■ Directions: Copy, from the material below, every line in which the word "TaskPilot" can be found.

■ Task input:
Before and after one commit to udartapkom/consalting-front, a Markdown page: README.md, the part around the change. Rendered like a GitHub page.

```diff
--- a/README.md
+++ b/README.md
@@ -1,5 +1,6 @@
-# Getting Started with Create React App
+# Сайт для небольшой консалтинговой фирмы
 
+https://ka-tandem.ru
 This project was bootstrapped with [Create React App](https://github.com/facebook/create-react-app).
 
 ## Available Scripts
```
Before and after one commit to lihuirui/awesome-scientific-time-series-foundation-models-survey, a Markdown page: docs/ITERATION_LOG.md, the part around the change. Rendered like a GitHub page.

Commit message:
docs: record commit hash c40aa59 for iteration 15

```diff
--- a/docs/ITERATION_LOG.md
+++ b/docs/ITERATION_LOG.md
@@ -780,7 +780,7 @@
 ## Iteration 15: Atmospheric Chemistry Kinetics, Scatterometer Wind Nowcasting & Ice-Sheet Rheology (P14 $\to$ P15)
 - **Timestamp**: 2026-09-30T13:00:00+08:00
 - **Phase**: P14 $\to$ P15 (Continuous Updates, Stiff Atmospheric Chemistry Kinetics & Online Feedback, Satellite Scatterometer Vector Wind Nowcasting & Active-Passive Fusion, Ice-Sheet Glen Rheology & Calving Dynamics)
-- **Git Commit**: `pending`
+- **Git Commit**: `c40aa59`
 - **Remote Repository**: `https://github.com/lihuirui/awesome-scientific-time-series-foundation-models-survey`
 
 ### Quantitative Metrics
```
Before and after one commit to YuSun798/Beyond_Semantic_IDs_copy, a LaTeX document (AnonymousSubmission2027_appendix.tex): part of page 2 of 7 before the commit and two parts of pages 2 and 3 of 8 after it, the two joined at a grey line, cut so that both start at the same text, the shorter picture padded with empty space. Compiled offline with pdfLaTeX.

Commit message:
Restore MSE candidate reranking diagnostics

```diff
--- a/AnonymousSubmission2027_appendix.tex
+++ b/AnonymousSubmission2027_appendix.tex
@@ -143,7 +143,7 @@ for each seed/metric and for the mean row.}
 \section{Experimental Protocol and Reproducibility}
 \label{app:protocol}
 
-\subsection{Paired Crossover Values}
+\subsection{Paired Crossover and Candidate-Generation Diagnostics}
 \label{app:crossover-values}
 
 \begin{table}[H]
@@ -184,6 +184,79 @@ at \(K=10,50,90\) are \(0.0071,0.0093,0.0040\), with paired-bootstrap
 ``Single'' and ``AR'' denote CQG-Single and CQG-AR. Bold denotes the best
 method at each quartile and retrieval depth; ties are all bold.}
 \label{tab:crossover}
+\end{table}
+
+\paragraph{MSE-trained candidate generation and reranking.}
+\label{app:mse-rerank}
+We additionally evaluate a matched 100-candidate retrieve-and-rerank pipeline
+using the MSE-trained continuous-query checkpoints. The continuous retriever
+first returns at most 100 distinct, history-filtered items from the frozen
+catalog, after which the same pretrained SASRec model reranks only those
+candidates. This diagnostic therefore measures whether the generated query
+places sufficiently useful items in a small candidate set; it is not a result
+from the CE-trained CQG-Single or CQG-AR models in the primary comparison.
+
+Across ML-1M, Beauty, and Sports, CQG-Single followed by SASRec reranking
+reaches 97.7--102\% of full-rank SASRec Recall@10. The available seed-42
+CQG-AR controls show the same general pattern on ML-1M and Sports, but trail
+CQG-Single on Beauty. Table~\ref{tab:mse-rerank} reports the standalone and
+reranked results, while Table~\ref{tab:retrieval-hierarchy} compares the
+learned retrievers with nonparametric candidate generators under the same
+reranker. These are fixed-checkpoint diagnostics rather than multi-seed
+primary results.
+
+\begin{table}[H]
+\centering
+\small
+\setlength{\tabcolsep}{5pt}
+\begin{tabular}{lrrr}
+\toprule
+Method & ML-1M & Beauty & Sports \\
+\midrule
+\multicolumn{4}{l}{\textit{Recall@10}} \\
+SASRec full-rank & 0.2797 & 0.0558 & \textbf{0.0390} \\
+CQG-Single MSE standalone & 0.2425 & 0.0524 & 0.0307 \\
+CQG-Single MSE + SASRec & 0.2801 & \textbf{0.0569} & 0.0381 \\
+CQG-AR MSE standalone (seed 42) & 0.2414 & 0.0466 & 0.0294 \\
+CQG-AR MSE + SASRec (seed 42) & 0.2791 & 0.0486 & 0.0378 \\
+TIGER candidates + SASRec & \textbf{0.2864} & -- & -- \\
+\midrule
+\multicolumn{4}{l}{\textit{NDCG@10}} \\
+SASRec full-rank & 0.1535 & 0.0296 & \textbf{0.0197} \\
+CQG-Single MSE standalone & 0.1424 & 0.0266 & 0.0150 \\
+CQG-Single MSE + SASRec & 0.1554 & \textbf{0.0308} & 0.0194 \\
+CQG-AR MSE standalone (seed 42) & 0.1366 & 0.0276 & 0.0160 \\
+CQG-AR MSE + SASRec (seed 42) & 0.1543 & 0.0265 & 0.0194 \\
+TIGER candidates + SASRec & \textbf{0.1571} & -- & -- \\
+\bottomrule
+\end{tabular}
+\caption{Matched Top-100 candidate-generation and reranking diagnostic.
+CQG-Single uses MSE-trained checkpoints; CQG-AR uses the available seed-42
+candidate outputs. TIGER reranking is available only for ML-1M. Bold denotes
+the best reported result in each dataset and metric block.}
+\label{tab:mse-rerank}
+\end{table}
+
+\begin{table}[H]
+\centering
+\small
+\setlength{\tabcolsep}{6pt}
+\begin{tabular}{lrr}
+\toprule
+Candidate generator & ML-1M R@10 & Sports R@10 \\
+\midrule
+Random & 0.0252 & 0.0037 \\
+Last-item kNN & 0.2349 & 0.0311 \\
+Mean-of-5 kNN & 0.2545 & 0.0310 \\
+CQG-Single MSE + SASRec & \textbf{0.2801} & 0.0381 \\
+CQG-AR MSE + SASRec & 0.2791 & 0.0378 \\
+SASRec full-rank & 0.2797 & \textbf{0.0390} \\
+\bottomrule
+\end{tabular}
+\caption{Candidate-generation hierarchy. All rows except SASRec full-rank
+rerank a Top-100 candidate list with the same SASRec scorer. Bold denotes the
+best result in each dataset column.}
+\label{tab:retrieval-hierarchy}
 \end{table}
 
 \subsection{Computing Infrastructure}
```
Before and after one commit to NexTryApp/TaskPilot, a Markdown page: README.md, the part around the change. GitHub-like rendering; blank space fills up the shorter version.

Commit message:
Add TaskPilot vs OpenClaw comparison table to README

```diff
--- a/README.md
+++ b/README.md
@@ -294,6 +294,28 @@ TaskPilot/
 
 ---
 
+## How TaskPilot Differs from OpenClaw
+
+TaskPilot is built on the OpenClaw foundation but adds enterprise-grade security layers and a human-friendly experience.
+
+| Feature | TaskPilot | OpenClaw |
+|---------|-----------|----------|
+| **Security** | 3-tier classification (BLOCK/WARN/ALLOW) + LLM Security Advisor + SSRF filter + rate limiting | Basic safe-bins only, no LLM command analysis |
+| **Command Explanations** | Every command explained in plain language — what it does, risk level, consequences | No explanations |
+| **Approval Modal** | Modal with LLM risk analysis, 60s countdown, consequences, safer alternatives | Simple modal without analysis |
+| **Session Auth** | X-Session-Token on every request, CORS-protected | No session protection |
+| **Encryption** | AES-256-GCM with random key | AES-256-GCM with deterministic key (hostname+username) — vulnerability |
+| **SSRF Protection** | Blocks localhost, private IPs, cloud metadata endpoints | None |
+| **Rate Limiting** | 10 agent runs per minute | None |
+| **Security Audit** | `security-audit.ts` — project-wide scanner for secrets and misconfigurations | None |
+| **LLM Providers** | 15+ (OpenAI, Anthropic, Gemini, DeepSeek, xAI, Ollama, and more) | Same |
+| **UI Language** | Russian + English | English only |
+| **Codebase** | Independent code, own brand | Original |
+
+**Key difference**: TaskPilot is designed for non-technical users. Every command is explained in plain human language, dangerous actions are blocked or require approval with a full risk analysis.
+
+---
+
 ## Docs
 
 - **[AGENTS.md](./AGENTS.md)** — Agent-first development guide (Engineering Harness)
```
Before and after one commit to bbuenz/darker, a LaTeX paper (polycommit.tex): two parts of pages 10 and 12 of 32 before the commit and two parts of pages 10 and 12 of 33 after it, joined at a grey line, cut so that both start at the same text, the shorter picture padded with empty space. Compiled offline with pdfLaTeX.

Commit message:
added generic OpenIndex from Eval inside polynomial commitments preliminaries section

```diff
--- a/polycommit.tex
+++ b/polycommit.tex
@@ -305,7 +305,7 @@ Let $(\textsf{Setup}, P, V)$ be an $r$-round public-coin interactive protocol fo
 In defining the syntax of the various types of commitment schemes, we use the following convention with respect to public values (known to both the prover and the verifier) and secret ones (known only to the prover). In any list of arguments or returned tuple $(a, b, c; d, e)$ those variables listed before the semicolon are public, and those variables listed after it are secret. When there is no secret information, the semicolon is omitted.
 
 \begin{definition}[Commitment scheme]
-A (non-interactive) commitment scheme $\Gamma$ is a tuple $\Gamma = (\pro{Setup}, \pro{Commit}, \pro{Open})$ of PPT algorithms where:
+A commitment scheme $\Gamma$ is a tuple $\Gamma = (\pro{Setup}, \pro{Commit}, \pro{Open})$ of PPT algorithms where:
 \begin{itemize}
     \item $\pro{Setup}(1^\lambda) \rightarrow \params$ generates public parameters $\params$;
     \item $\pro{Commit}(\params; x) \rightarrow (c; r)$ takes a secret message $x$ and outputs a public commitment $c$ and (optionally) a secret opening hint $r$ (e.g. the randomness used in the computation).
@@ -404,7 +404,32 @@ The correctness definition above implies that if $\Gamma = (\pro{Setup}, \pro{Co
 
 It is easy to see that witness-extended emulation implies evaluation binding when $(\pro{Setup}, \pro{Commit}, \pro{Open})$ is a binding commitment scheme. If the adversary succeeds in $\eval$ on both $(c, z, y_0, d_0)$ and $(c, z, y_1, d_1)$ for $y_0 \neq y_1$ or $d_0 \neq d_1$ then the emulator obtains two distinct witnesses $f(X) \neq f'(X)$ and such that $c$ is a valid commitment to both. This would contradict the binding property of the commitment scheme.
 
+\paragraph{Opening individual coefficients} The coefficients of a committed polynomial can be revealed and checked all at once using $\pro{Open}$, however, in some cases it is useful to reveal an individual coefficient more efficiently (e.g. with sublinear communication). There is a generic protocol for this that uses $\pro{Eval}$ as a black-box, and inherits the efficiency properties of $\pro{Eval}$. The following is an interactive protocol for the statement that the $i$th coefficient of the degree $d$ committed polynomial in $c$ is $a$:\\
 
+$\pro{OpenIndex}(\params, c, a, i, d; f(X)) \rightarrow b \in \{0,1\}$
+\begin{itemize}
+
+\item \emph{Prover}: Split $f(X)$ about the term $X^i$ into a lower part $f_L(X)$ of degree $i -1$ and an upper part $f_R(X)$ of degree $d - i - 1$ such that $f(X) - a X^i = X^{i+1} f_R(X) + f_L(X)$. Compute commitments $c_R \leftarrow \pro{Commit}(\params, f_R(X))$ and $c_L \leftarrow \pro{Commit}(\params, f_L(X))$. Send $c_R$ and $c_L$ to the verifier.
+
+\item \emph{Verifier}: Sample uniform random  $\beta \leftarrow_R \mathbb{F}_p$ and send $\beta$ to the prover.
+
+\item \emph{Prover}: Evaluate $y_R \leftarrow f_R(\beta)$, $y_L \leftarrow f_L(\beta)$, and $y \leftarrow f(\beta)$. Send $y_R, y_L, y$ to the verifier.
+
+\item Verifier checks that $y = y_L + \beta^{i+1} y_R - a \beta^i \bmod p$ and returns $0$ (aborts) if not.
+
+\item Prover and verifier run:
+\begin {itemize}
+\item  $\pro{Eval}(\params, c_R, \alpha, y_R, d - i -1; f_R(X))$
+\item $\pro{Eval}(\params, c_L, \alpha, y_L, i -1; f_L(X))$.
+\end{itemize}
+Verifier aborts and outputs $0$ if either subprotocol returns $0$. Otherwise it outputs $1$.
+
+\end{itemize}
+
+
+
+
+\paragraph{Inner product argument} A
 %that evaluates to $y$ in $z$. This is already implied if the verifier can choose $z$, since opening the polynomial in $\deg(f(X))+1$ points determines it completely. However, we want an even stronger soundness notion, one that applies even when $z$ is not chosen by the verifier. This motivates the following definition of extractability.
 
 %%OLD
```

■ Result of the exercise:
Before and after one commit to NexTryApp/TaskPilot, a Markdown page: README.md, the part around the change. GitHub-like rendering; blank space fills up the shorter version.
Add TaskPilot vs OpenClaw comparison table to README
@@ -294,6 +294,28 @@ TaskPilot/
+## How TaskPilot Differs from OpenClaw
+TaskPilot is built on the OpenClaw foundation but adds enterprise-grade security layers and a human-friendly experience.
+| Feature | TaskPilot | OpenClaw |
+**Key difference**: TaskPilot is designed for non-technical users. Every command is explained in plain human language, dangerous actions are blocked or require approval with a full risk analysis.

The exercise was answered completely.